Records from a data collection:
··········

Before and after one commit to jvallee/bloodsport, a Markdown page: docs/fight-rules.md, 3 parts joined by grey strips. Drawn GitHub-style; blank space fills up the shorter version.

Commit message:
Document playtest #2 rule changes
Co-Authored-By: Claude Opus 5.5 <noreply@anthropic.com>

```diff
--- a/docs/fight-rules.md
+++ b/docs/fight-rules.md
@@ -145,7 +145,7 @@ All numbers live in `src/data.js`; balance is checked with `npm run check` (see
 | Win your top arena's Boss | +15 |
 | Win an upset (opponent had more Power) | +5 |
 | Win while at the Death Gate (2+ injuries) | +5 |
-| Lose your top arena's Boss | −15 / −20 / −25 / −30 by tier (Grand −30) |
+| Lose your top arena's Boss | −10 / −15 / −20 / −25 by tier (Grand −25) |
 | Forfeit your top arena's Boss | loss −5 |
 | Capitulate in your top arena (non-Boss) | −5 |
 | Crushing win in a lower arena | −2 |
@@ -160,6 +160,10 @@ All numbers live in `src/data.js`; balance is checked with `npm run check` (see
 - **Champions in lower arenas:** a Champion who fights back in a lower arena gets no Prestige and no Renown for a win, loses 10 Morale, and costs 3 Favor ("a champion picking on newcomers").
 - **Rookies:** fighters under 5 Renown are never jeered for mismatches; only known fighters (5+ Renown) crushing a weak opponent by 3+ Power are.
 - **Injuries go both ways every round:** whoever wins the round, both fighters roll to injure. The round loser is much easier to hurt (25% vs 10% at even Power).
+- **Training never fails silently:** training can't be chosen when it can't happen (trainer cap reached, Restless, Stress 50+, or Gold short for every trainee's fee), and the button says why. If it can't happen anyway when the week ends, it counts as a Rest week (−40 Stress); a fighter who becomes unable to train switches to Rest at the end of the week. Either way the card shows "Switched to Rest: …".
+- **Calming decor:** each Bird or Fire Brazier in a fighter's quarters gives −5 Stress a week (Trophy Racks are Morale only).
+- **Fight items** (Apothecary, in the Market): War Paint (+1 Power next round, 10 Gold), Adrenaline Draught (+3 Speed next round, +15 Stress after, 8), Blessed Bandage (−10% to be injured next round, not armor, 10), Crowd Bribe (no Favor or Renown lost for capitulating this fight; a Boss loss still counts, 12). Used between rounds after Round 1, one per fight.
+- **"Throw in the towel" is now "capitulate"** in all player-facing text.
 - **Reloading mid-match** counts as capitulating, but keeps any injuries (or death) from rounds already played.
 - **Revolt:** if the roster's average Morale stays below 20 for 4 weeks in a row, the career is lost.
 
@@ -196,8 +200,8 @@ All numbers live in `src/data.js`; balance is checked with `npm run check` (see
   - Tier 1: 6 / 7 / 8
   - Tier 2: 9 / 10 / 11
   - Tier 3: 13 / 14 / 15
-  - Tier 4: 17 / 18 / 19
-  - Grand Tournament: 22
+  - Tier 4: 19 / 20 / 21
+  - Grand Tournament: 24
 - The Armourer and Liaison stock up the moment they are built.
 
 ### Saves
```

··········

Exercise directions:
Repeat the data exactly as it was given above.

Finished exercise:
Before and after one commit to jvallee/bloodsport, a Markdown page: docs/fight-rules.md, 3 parts joined by grey strips. Drawn GitHub-style; blank space fills up the shorter version.

Commit message:
Document playtest #2 rule changes
Co-Authored-By: Claude Opus 5.5 <noreply@anthropic.com>

```diff
--- a/docs/fight-rules.md
+++ b/docs/fight-rules.md
@@ -145,7 +145,7 @@ All numbers live in `src/data.js`; balance is checked with `npm run check` (see
 | Win your top arena's Boss | +15 |
 | Win an upset (opponent had more Power) | +5 |
 | Win while at the Death Gate (2+ injuries) | +5 |
-| Lose your top arena's Boss | −15 / −20 / −25 / −30 by tier (Grand −30) |
+| Lose your top arena's Boss | −10 / −15 / −20 / −25 by tier (Grand −25) |
 | Forfeit your top arena's Boss | loss −5 |
 | Capitulate in your top arena (non-Boss) | −5 |
 | Crushing win in a lower arena | −2 |
@@ -160,6 +160,10 @@ All numbers live in `src/data.js`; balance is checked with `npm run check` (see
 - **Champions in lower arenas:** a Champion who fights back in a lower arena gets no Prestige and no Renown for a win, loses 10 Morale, and costs 3 Favor ("a champion picking on newcomers").
 - **Rookies:** fighters under 5 Renown are never jeered for mismatches; only known fighters (5+ Renown) crushing a weak opponent by 3+ Power are.
 - **Injuries go both ways every round:** whoever wins the round, both fighters roll to injure. The round loser is much easier to hurt (25% vs 10% at even Power).
+- **Training never fails silently:** training can't be chosen when it can't happen (trainer cap reached, Restless, Stress 50+, or Gold short for every trainee's fee), and the button says why. If it can't happen anyway when the week ends, it counts as a Rest week (−40 Stress); a fighter who becomes unable to train switches to Rest at the end of the week. Either way the card shows "Switched to Rest: …".
+- **Calming decor:** each Bird or Fire Brazier in a fighter's quarters gives −5 Stress a week (Trophy Racks are Morale only).
+- **Fight items** (Apothecary, in the Market): War Paint (+1 Power next round, 10 Gold), Adrenaline Draught (+3 Speed next round, +15 Stress after, 8), Blessed Bandage (−10% to be injured next round, not armor, 10), Crowd Bribe (no Favor or Renown lost for capitulating this fight; a Boss loss still counts, 12). Used between rounds after Round 1, one per fight.
+- **"Throw in the towel" is now "capitulate"** in all player-facing text.
 - **Reloading mid-match** counts as capitulating, but keeps any injuries (or death) from rounds already played.
 - **Revolt:** if the roster's average Morale stays below 20 for 4 weeks in a row, the career is lost.
 
@@ -196,8 +200,8 @@ All numbers live in `src/data.js`; balance is checked with `npm run check` (see
   - Tier 1: 6 / 7 / 8
   - Tier 2: 9 / 10 / 11
   - Tier 3: 13 / 14 / 15
-  - Tier 4: 17 / 18 / 19
-  - Grand Tournament: 22
+  - Tier 4: 19 / 20 / 21
+  - Grand Tournament: 24
 - The Armourer and Liaison stock up the moment they are built.
 
 ### Saves
```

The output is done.